    The evidence suggests that we may have powerful untapped resources for understanding ourselves and our world. Yet we seem very comfortable with our current ways of knowing and interpreting the physical world and our own experience. Our world is governed by rationality; even our moods and emotions are linked through reasons to our thoughts and concepts. We build our knowledge carefully, through observation and inference, taking one step at a time. If we do not understand the reason for something now, we assume we will in the future, when our methods of observation are perfected. While a few gaps exist here and there, we can fill them with theories or interpretations, connecting one fact or “experience to the next, as if we were stringing a necklace of beads.

    But what if, in reality, there is no string in the necklace? What if the string is only a construct devised by the human mind? Have we fully explored the structure that orders all of our different theories and explanations? Can we feel confident in our knowledge without questioning the self that evaluates and judges or the conceptual patterns that unify our formulations? If we did not rely exclusively upon conceptual knowledge, might we find other possibilities for expanding our knowledge, rather than moving linearly from fact to fact and concept to concept?

    The view of ourselves as separate from the world we know is now almost universally shared. It has gone largely unchallenged for centuries. What if we could break this pattern and begin to see ourselves and our world in a new light? Much as we explore the mythologies of cultures past, might we be able to step outside the assumptions that constrict our understanding and explore the way we interact in the world? Are there other forms of knowledge that would serve us more effectively?

    Perhaps we need not accept ourselves so readily as separate from our world, as bystanders to our own experience, limited to judging and interpreting what is happening around us. Now we can overcome this sense of separation only by accident, relying on rare moments of inspiration to penetrate our conceptual barriers. But if we can query the self that is separate from its world, we may tap the wellspring of a deeper and broader way of knowing. Looking directly at our own experience, we can find reliable pathways to our awareness and trace our knowledge back to its roots.

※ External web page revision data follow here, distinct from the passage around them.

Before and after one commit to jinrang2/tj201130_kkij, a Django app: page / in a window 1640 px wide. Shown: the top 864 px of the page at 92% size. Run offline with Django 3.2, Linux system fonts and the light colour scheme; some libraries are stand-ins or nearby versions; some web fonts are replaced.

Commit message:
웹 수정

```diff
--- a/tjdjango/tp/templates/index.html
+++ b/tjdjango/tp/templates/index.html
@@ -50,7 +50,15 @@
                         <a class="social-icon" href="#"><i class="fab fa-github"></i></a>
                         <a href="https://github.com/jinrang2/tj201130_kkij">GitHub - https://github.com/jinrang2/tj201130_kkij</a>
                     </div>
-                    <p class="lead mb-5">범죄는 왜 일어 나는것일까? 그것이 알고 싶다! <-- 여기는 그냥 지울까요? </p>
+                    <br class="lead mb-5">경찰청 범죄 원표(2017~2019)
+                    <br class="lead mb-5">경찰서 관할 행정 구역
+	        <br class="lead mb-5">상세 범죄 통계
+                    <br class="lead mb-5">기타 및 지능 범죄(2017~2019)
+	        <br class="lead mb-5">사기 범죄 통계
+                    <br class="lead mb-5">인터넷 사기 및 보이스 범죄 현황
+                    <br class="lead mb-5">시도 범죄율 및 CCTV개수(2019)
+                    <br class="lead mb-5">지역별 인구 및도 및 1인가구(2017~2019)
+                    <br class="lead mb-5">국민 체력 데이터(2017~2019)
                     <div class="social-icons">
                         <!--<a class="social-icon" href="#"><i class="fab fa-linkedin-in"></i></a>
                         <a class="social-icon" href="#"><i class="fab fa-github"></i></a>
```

    Questioning and being aware: these are the most precious teachers. They dwell in the heart of every human being who begins to awaken to the waste and danger of an unexamined life. In taking responsibility for our lives and backing up that decision with action, we take the first step toward greater understanding of the nature of human being.